● **YOUR TASK**
Every entry should be repeated exactly. Omit the pictures.

Structured diff data
-.-.-

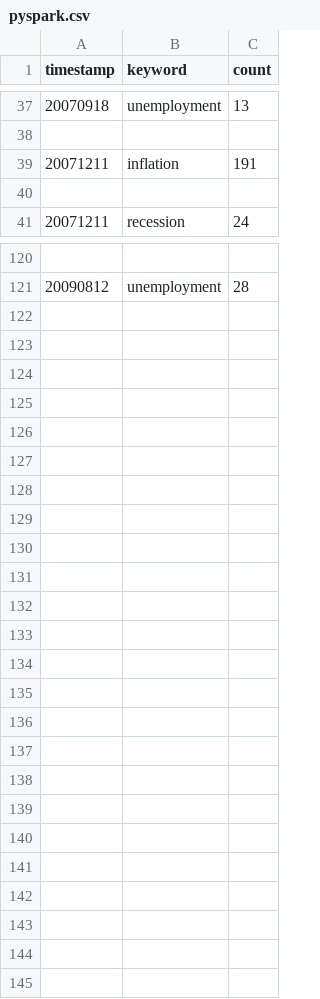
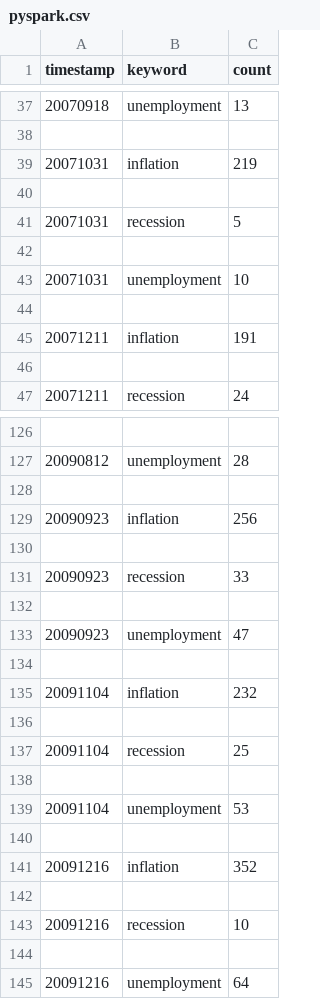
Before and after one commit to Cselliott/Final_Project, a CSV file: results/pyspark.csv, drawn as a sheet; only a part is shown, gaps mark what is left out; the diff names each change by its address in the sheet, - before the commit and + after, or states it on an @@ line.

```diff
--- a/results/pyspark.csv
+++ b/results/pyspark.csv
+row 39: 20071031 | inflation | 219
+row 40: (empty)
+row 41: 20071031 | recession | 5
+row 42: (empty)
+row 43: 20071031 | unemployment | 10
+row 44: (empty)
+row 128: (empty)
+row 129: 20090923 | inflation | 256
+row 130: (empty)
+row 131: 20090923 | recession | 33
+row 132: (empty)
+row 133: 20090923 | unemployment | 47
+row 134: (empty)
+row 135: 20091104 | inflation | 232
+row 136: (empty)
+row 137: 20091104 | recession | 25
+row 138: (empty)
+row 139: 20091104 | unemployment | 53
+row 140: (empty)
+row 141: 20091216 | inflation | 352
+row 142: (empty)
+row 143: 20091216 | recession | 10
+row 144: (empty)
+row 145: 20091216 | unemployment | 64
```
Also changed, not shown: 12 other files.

-.-.-

● **WRITTEN RESPONSE**
Before and after one commit to Cselliott/Final_Project, a CSV file: results/pyspark.csv, drawn as a sheet; only a part is shown, gaps mark what is left out; the diff names each change by its address in the sheet, - before the commit and + after, or states it on an @@ line.

```diff
--- a/results/pyspark.csv
+++ b/results/pyspark.csv
+row 39: 20071031 | inflation | 219
+row 40: (empty)
+row 41: 20071031 | recession | 5
+row 42: (empty)
+row 43: 20071031 | unemployment | 10
+row 44: (empty)
+row 128: (empty)
+row 129: 20090923 | inflation | 256
+row 130: (empty)
+row 131: 20090923 | recession | 33
+row 132: (empty)
+row 133: 20090923 | unemployment | 47
+row 134: (empty)
+row 135: 20091104 | inflation | 232
+row 136: (empty)
+row 137: 20091104 | recession | 25
+row 138: (empty)
+row 139: 20091104 | unemployment | 53
+row 140: (empty)
+row 141: 20091216 | inflation | 352
+row 142: (empty)
+row 143: 20091216 | recession | 10
+row 144: (empty)
+row 145: 20091216 | unemployment | 64
```
Also changed, not shown: 12 other files.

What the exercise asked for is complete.